» THE PROBLEM: Every entry in the data below needs to be repeated exactly.
[[ DATA TO PROCESS, beginning ]]
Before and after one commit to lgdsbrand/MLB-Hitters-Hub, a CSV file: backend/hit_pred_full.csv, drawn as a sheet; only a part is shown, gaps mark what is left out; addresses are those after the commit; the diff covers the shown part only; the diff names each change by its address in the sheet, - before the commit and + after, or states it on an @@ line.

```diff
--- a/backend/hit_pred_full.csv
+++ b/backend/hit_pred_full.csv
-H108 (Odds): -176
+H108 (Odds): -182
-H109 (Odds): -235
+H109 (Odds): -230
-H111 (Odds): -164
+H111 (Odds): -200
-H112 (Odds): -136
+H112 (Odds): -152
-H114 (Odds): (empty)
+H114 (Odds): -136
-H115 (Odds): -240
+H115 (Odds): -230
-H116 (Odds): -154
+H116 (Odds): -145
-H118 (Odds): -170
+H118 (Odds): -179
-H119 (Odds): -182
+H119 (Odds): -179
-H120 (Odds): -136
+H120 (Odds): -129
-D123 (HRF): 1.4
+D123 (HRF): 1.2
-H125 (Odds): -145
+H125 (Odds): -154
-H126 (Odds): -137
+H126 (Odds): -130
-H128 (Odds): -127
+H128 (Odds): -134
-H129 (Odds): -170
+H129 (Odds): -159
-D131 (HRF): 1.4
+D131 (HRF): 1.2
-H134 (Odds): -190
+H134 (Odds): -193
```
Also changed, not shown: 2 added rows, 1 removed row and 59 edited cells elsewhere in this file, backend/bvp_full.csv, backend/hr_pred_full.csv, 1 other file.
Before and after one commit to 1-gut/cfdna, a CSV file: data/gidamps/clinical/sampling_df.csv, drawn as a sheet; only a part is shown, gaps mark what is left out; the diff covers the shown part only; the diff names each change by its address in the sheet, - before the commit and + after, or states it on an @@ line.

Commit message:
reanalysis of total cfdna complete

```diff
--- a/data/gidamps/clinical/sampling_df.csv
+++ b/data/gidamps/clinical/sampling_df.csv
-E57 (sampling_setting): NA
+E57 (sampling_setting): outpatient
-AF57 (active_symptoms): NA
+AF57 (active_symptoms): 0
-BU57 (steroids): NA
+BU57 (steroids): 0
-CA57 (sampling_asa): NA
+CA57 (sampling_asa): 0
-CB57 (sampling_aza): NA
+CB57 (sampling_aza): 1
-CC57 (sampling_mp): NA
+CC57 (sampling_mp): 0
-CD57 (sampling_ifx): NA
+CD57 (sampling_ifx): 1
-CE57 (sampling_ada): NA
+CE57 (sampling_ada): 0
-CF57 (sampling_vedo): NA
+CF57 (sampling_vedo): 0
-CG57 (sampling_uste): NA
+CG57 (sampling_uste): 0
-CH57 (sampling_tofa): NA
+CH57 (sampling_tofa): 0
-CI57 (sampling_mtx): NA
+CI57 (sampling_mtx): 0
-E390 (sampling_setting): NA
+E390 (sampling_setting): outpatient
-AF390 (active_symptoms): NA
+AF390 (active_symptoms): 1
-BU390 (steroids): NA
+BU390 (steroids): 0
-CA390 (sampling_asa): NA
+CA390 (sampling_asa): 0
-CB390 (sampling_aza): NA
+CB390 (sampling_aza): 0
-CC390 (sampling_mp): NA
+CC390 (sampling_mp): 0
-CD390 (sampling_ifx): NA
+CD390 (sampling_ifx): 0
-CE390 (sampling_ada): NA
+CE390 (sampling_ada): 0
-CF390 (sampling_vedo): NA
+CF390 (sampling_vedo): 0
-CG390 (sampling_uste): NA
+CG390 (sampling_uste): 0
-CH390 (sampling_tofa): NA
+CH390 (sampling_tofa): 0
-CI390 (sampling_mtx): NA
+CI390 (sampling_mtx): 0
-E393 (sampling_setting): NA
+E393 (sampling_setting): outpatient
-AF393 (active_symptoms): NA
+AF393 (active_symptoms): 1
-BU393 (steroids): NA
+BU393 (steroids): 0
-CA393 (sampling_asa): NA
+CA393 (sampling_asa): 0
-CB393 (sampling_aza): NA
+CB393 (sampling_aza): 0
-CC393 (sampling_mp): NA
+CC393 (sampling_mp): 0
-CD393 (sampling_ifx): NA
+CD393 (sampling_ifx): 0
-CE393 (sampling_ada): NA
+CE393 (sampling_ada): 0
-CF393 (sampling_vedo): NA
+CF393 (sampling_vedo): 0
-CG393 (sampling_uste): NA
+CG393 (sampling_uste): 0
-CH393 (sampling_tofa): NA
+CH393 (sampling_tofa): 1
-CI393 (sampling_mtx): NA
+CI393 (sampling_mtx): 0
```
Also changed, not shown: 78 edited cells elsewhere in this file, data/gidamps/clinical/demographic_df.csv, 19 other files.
[[ DATA TO PROCESS, end ]]
» ANSWER SPACE:
Before and after one commit to lgdsbrand/MLB-Hitters-Hub, a CSV file: backend/hit_pred_full.csv, drawn as a sheet; only a part is shown, gaps mark what is left out; addresses are those after the commit; the diff covers the shown part only; the diff names each change by its address in the sheet, - before the commit and + after, or states it on an @@ line.

```diff
--- a/backend/hit_pred_full.csv
+++ b/backend/hit_pred_full.csv
-H108 (Odds): -176
+H108 (Odds): -182
-H109 (Odds): -235
+H109 (Odds): -230
-H111 (Odds): -164
+H111 (Odds): -200
-H112 (Odds): -136
+H112 (Odds): -152
-H114 (Odds): (empty)
+H114 (Odds): -136
-H115 (Odds): -240
+H115 (Odds): -230
-H116 (Odds): -154
+H116 (Odds): -145
-H118 (Odds): -170
+H118 (Odds): -179
-H119 (Odds): -182
+H119 (Odds): -179
-H120 (Odds): -136
+H120 (Odds): -129
-D123 (HRF): 1.4
+D123 (HRF): 1.2
-H125 (Odds): -145
+H125 (Odds): -154
-H126 (Odds): -137
+H126 (Odds): -130
-H128 (Odds): -127
+H128 (Odds): -134
-H129 (Odds): -170
+H129 (Odds): -159
-D131 (HRF): 1.4
+D131 (HRF): 1.2
-H134 (Odds): -190
+H134 (Odds): -193
```
Also changed, not shown: 2 added rows, 1 removed row and 59 edited cells elsewhere in this file, backend/bvp_full.csv, backend/hr_pred_full.csv, 1 other file.
Before and after one commit to 1-gut/cfdna, a CSV file: data/gidamps/clinical/sampling_df.csv, drawn as a sheet; only a part is shown, gaps mark what is left out; the diff covers the shown part only; the diff names each change by its address in the sheet, - before the commit and + after, or states it on an @@ line.

Commit message:
reanalysis of total cfdna complete

```diff
--- a/data/gidamps/clinical/sampling_df.csv
+++ b/data/gidamps/clinical/sampling_df.csv
-E57 (sampling_setting): NA
+E57 (sampling_setting): outpatient
-AF57 (active_symptoms): NA
+AF57 (active_symptoms): 0
-BU57 (steroids): NA
+BU57 (steroids): 0
-CA57 (sampling_asa): NA
+CA57 (sampling_asa): 0
-CB57 (sampling_aza): NA
+CB57 (sampling_aza): 1
-CC57 (sampling_mp): NA
+CC57 (sampling_mp): 0
-CD57 (sampling_ifx): NA
+CD57 (sampling_ifx): 1
-CE57 (sampling_ada): NA
+CE57 (sampling_ada): 0
-CF57 (sampling_vedo): NA
+CF57 (sampling_vedo): 0
-CG57 (sampling_uste): NA
+CG57 (sampling_uste): 0
-CH57 (sampling_tofa): NA
+CH57 (sampling_tofa): 0
-CI57 (sampling_mtx): NA
+CI57 (sampling_mtx): 0
-E390 (sampling_setting): NA
+E390 (sampling_setting): outpatient
-AF390 (active_symptoms): NA
+AF390 (active_symptoms): 1
-BU390 (steroids): NA
+BU390 (steroids): 0
-CA390 (sampling_asa): NA
+CA390 (sampling_asa): 0
-CB390 (sampling_aza): NA
+CB390 (sampling_aza): 0
-CC390 (sampling_mp): NA
+CC390 (sampling_mp): 0
-CD390 (sampling_ifx): NA
+CD390 (sampling_ifx): 0
-CE390 (sampling_ada): NA
+CE390 (sampling_ada): 0
-CF390 (sampling_vedo): NA
+CF390 (sampling_vedo): 0
-CG390 (sampling_uste): NA
+CG390 (sampling_uste): 0
-CH390 (sampling_tofa): NA
+CH390 (sampling_tofa): 0
-CI390 (sampling_mtx): NA
+CI390 (sampling_mtx): 0
-E393 (sampling_setting): NA
+E393 (sampling_setting): outpatient
-AF393 (active_symptoms): NA
+AF393 (active_symptoms): 1
-BU393 (steroids): NA
+BU393 (steroids): 0
-CA393 (sampling_asa): NA
+CA393 (sampling_asa): 0
-CB393 (sampling_aza): NA
+CB393 (sampling_aza): 0
-CC393 (sampling_mp): NA
+CC393 (sampling_mp): 0
-CD393 (sampling_ifx): NA
+CD393 (sampling_ifx): 0
-CE393 (sampling_ada): NA
+CE393 (sampling_ada): 0
-CF393 (sampling_vedo): NA
+CF393 (sampling_vedo): 0
-CG393 (sampling_uste): NA
+CG393 (sampling_uste): 0
-CH393 (sampling_tofa): NA
+CH393 (sampling_tofa): 1
-CI393 (sampling_mtx): NA
+CI393 (sampling_mtx): 0
```
Also changed, not shown: 78 edited cells elsewhere in this file, data/gidamps/clinical/demographic_df.csv, 19 other files.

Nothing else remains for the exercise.